» Before-and-after change records:
==============================
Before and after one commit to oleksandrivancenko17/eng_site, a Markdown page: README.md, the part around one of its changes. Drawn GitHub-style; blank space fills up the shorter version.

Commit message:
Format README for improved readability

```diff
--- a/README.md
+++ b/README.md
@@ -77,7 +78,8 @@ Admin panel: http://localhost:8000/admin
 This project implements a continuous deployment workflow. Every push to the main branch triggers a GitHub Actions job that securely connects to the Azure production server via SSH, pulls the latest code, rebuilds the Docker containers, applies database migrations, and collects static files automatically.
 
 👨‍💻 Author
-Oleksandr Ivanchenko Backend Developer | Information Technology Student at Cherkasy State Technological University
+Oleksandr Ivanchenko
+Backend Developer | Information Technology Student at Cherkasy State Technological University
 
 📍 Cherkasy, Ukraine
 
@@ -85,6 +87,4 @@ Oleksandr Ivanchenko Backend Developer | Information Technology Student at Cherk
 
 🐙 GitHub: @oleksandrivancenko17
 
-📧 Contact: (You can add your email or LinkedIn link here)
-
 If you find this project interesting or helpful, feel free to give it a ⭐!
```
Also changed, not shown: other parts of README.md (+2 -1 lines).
==============================
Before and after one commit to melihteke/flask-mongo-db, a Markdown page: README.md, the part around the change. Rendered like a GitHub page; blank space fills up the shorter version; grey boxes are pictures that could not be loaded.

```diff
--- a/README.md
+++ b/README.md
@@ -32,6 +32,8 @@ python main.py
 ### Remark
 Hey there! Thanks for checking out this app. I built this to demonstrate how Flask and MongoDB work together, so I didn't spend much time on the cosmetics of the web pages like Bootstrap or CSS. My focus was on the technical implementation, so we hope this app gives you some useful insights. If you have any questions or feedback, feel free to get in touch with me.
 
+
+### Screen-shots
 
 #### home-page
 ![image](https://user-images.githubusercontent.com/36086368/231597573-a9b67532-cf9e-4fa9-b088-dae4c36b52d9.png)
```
==============================
» TASK BRIEF: Check each line above for the word "University", and copy the lines where it appears.

» EXERCISE SOLUTION:
-Oleksandr Ivanchenko Backend Developer | Information Technology Student at Cherkasy State Technological University
+Backend Developer | Information Technology Student at Cherkasy State Technological University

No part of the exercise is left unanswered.